Since Amazon has added Kindle Fire to the Kindle e-reader family of devices, Kindle ebook conversion has become more complicated.
Actually, what has become more complicated is how well ebooks look on these different devices.
(Kindle ebook formatting issues do not only plague self-published authors. I was sent for review the hardcover and Kindle versions of a new book by major publisher Penguin. I stopped reading the Kindle ebook because the formatting was so poor and switched to the hardcover, which was beautifully formatted.)
While KDP (Kindle Direct Publishing) offers instructions for how to upload a Word document into KDP and produce a Kindle ebook, the advice of people in the know explain that this does not produce the best formatted Kindle ebook.
Taking this advice, I had been creating the text in html and then using the conversion software Calibre to create a Kindle format.
Then came the day that, after re-uploading some of my Kindle ebooks, I started getting negative book reviews about formatting issues.
I emailed back and forth to KDP. Finally I learned that KDP no longer supports third-party conversion software such as Calibre and instead requires the use of its own conversion software — KindleGen.
Meanwhile, my Miller Mosaic business partner Yael K. Miller researched on the web for answers to our new formatting issues.
Then Yael created a very detailed instruction document for me to follow to create four documents for each ebook: an html of the actual text, a table of contents html, a table of contents ncx, and an opf. (These are the kind of docs that one extra semi-colon or one missing semi-colon can create a major formatting issue.)
Now after I painstakingly create these documents, I combine these four docs with the cover photo and KindleGen. Next I check the resulting Kindle format ebook on Kindle Previewer. Then I go back and forth fixing errors in the html text doc that now crop up in the Kindle Previewer.
How my experience can help you:
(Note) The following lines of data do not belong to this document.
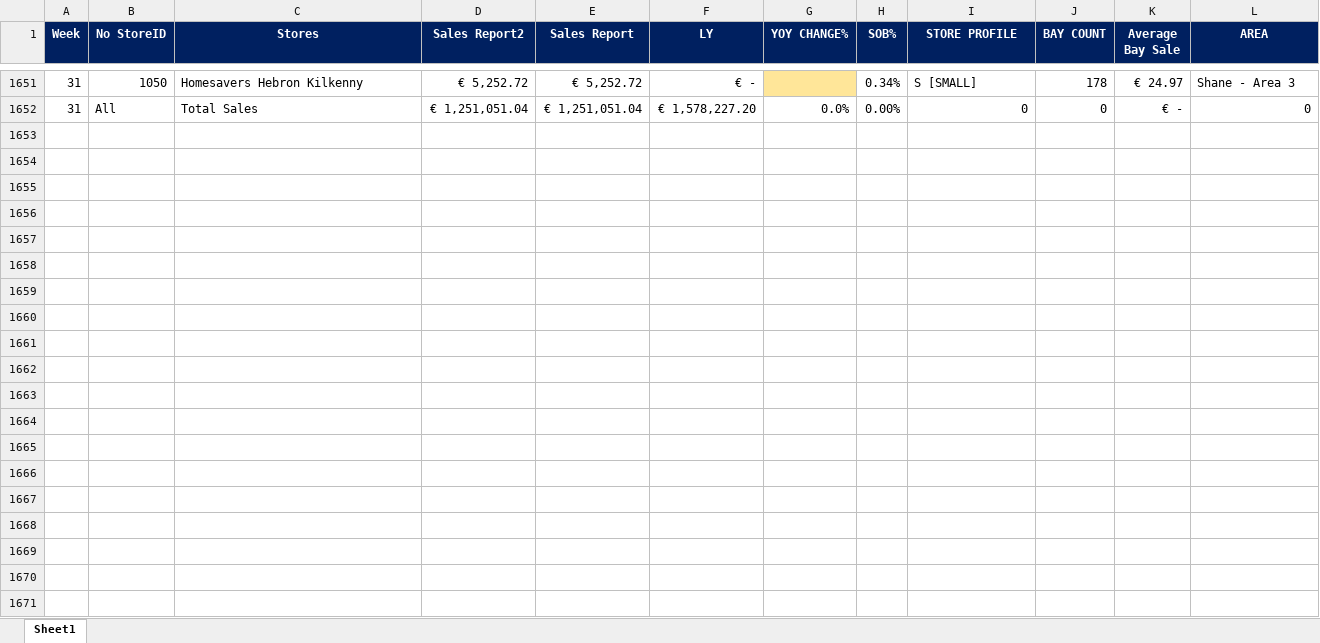
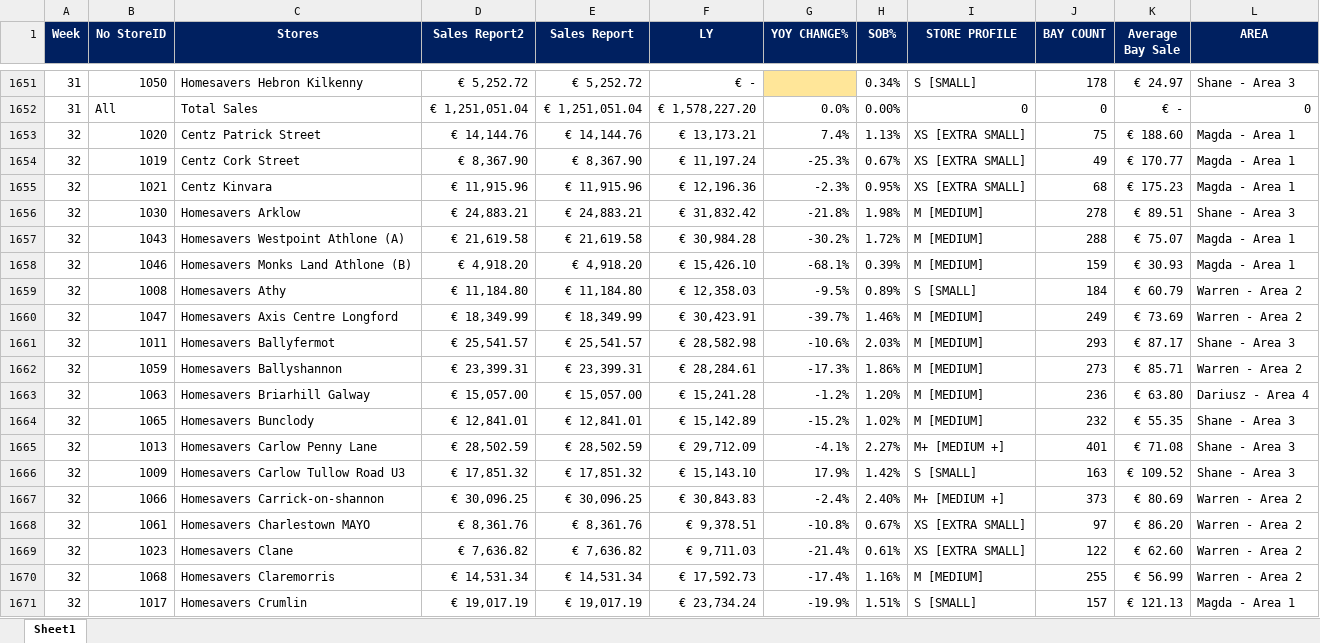
Before and after one commit to Raymundo12/Website, an Excel workbook: dfstoreTotal.xlsx, sheet Sheet1, drawn as a sheet; only a part is shown, gaps mark what is left out; values as stored, in another font and other column widths than the file's, no borders; conditional formats not drawn; the diff covers the shown part only; the diff names each change by its address in the sheet, - before the commit and + after, or states it on an @@ line.

```diff
--- a/dfstoreTotal.xlsx (sheet Sheet1)
+++ b/dfstoreTotal.xlsx (sheet Sheet1)
+row 1653: 32 | 1020 | Centz Patrick Street | € 14,144.76 | € 14,144.76 | € 13,173.21 | 7.4% | 1.13% | XS [EXTRA SMALL] | 75 | € 188.60 | Magda - Area 1
+row 1654: 32 | 1019 | Centz Cork Street | € 8,367.90 | € 8,367.90 | € 11,197.24 | -25.3% | 0.67% | XS [EXTRA SMALL] | 49 | € 170.77 | Magda - Area 1
+row 1655: 32 | 1021 | Centz Kinvara | € 11,915.96 | € 11,915.96 | € 12,196.36 | -2.3% | 0.95% | XS [EXTRA SMALL] | 68 | € 175.23 | Magda - Area 1
+row 1656: 32 | 1030 | Homesavers Arklow | € 24,883.21 | € 24,883.21 | € 31,832.42 | -21.8% | 1.98% | M [MEDIUM] | 278 | € 89.51 | Shane - Area 3
+row 1657: 32 | 1043 | Homesavers Westpoint Athlone (A) | € 21,619.58 | € 21,619.58 | € 30,984.28 | -30.2% | 1.72% | M [MEDIUM] | 288 | € 75.07 | Magda - Area 1
+row 1658: 32 | 1046 | Homesavers Monks Land Athlone (B) | € 4,918.20 | € 4,918.20 | € 15,426.10 | -68.1% | 0.39% | M [MEDIUM] | 159 | € 30.93 | Magda - Area 1
+row 1659: 32 | 1008 | Homesavers Athy | € 11,184.80 | € 11,184.80 | € 12,358.03 | -9.5% | 0.89% | S [SMALL] | 184 | € 60.79 | Warren - Area 2
+row 1660: 32 | 1047 | Homesavers Axis Centre Longford | € 18,349.99 | € 18,349.99 | € 30,423.91 | -39.7% | 1.46% | M [MEDIUM] | 249 | € 73.69 | Warren - Area 2
+row 1661: 32 | 1011 | Homesavers Ballyfermot | € 25,541.57 | € 25,541.57 | € 28,582.98 | -10.6% | 2.03% | M [MEDIUM] | 293 | € 87.17 | Shane - Area 3
+row 1662: 32 | 1059 | Homesavers Ballyshannon | € 23,399.31 | € 23,399.31 | € 28,284.61 | -17.3% | 1.86% | M [MEDIUM] | 273 | € 85.71 | Warren - Area 2
+row 1663: 32 | 1063 | Homesavers Briarhill Galway | € 15,057.00 | € 15,057.00 | € 15,241.28 | -1.2% | 1.20% | M [MEDIUM] | 236 | € 63.80 | Dariusz - Area 4
+row 1664: 32 | 1065 | Homesavers Bunclody | € 12,841.01 | € 12,841.01 | € 15,142.89 | -15.2% | 1.02% | M [MEDIUM] | 232 | € 55.35 | Shane - Area 3
+row 1665: 32 | 1013 | Homesavers Carlow Penny Lane | € 28,502.59 | € 28,502.59 | € 29,712.09 | -4.1% | 2.27% | M+ [MEDIUM +] | 401 | € 71.08 | Shane - Area 3
+row 1666: 32 | 1009 | Homesavers Carlow Tullow Road U3 | € 17,851.32 | € 17,851.32 | € 15,143.10 | 17.9% | 1.42% | S [SMALL] | 163 | € 109.52 | Shane - Area 3
+row 1667: 32 | 1066 | Homesavers Carrick-on-shannon | € 30,096.25 | € 30,096.25 | € 30,843.83 | -2.4% | 2.40% | M+ [MEDIUM +] | 373 | € 80.69 | Warren - Area 2
+row 1668: 32 | 1061 | Homesavers Charlestown MAYO | € 8,361.76 | € 8,361.76 | € 9,378.51 | -10.8% | 0.67% | XS [EXTRA SMALL] | 97 | € 86.20 | Warren - Area 2
+row 1669: 32 | 1023 | Homesavers Clane | € 7,636.82 | € 7,636.82 | € 9,711.03 | -21.4% | 0.61% | XS [EXTRA SMALL] | 122 | € 62.60 | Warren - Area 2
+row 1670: 32 | 1068 | Homesavers Claremorris | € 14,531.34 | € 14,531.34 | € 17,592.73 | -17.4% | 1.16% | M [MEDIUM] | 255 | € 56.99 | Warren - Area 2
+row 1671: 32 | 1017 | Homesavers Crumlin | € 19,017.19 | € 19,017.19 | € 23,734.24 | -19.9% | 1.51% | S [SMALL] | 157 | € 121.13 | Magda - Area 1
```
Also changed, not shown: 36 added rows elsewhere in this sheet, 1 other file.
While I am not recommending every author should figure out how to create the documents needed for a Kindle ebook that will look good on all the current Kindle e-readers, I am going to share here tips to help your manuscript in its conversion process.
Here are the Word options in my experience that cause the most errors in my ebooks (the errors come out as junk symbols in the ebook) and need to be converted into html characters:
- Quotation marks — both double quotes and single quotes
- Apostrophes, such as in Class of ‘63
- Ellipses (…) in a sentence or at the end of a sentence
- Dashes (—) in a sentence
While I could take care of many of these errors with “find and replace,” some errors still remained. And that is where the time-consuming back and forth checking of the resulting Kindle ebook format came into play.
In the future I am going to be very careful how I use the above Word options in order to reduce the possible formatting errors. And if you are writing a fiction or non-fiction ebook, you might want to consider how you are using these Word options.
In conclusion, I hope this information will save you time and frustration when converting your ebook to a well-formatted Kindle ebook.
And if you want a well-formatted Kindle ebook for the various Kindle e-readers and do NOT want to tackle the conversion yourself, email me at firstname.lastname@example.org to ask how we can help you.
© 2012 Miller Mosaic LLC
Phyllis Zimbler Miller has an M.B.A. from The Wharton School and is the co-founder of the online marketing company www.MillerMosaicLLC.com
She is also the author of fiction and nonfiction books/ebooks. A new nonfiction ebook of hers is the book publishing and marketing ebook TOP TIPS FOR HOW TO PUBLISH AND MARKET YOUR BOOK IN THE AGE OF AMAZON and her newest fiction ebook is the cozy mystery CAST THE FIRST STONE: A REBECCA STONE MYSTERY.
Click here to visit her Amazon author page at amazon.com/author/phylliszimblermiller